= TASK TO CARRY OUT =
Only a number is expected in reply: the number of lines below that include the word "INFOMDSS".

-- -- --

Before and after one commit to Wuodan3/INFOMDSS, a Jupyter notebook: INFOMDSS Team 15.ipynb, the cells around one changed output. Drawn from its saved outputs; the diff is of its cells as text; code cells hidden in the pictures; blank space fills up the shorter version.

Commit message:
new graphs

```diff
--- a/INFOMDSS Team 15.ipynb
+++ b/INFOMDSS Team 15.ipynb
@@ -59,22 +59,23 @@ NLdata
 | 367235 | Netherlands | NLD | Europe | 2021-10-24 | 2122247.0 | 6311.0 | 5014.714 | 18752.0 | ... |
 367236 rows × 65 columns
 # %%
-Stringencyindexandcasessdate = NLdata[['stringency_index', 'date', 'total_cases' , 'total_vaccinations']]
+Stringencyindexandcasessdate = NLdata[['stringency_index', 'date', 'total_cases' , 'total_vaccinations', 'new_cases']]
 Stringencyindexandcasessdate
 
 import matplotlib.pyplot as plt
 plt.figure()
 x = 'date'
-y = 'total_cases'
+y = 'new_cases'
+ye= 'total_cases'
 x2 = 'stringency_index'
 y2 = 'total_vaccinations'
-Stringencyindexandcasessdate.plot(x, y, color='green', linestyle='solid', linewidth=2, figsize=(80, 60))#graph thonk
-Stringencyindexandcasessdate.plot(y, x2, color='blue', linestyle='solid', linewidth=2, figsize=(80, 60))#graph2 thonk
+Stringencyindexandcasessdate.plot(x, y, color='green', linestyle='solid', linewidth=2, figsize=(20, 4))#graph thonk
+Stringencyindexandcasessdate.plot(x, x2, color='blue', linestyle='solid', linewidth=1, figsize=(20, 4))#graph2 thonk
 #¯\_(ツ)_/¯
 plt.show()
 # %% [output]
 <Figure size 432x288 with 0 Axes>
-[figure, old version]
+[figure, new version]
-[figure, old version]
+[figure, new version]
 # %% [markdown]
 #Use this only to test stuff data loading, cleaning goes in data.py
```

-- -- --

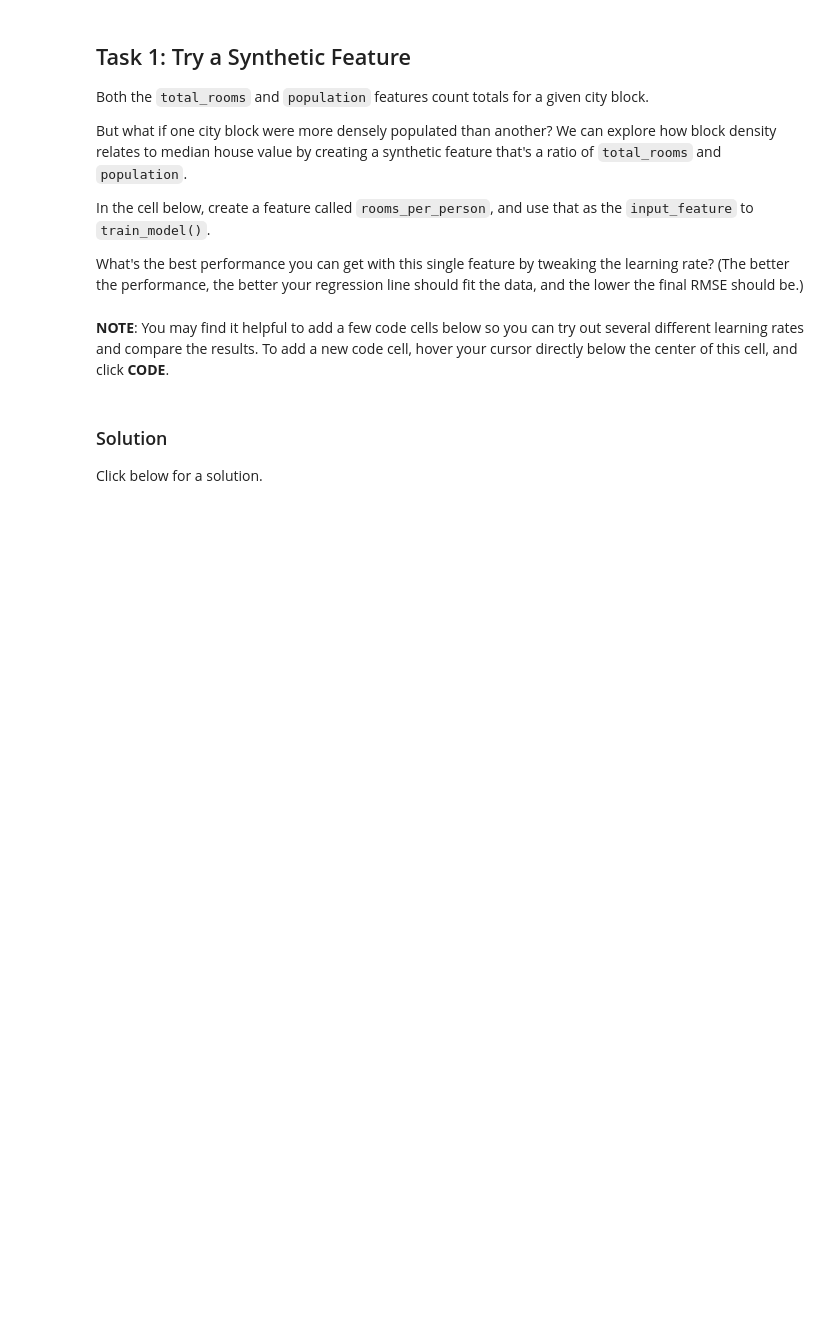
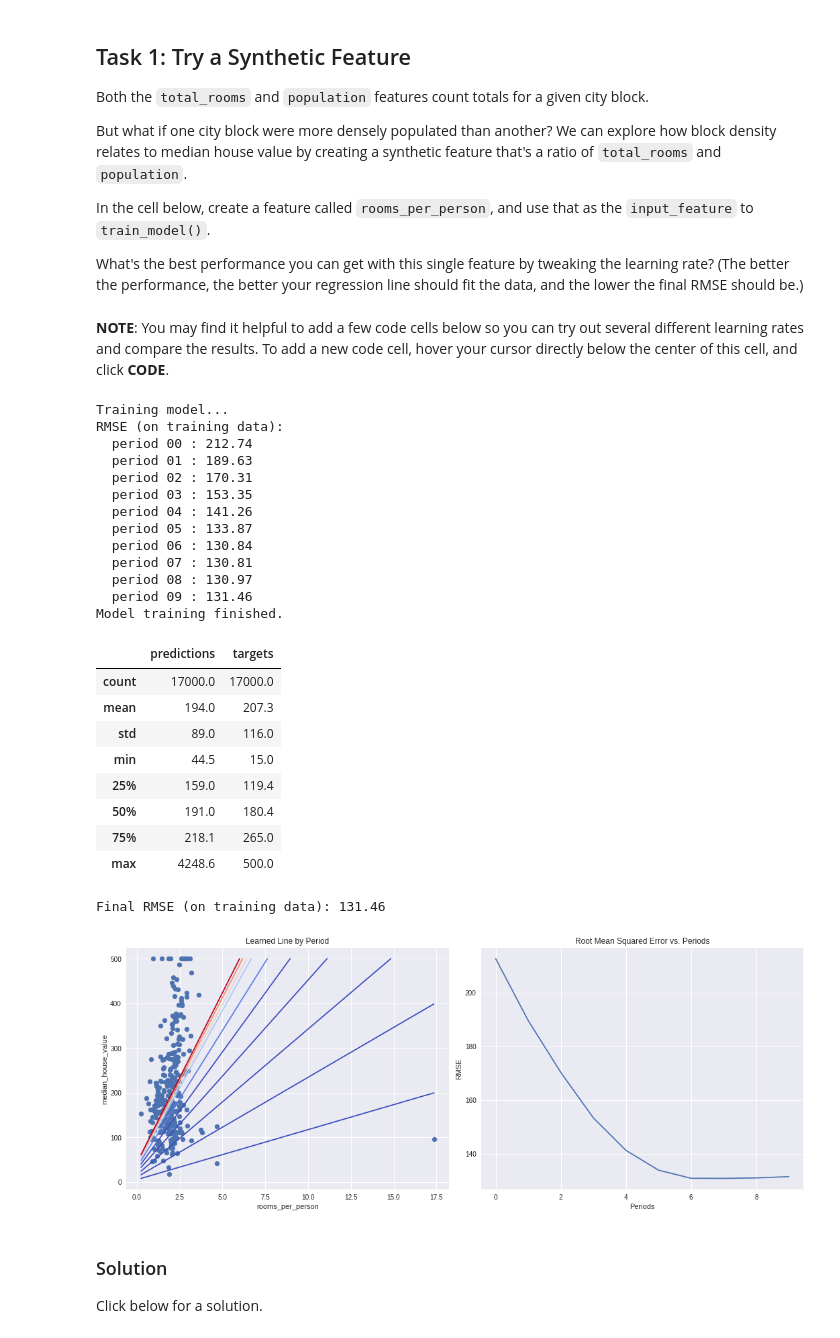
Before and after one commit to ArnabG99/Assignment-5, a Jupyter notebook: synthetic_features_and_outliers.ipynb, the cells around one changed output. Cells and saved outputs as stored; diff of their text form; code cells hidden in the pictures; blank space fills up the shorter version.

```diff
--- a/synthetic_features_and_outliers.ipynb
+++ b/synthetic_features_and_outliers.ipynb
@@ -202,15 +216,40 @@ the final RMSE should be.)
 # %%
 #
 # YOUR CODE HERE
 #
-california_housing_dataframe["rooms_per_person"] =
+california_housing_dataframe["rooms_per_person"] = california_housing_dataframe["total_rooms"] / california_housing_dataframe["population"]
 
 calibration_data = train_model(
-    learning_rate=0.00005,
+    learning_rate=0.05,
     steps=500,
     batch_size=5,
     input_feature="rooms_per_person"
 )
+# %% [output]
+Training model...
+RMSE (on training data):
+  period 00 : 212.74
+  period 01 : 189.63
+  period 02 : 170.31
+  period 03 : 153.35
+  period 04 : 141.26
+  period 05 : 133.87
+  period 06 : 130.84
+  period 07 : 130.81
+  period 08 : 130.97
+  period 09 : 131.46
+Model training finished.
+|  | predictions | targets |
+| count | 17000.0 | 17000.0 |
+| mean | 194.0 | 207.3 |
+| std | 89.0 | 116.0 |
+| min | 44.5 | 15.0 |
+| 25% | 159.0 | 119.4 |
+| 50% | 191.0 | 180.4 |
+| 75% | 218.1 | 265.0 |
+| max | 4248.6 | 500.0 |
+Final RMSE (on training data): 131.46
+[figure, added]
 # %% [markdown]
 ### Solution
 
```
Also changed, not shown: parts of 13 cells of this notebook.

-- -- --

= TASK OUTPUT =
3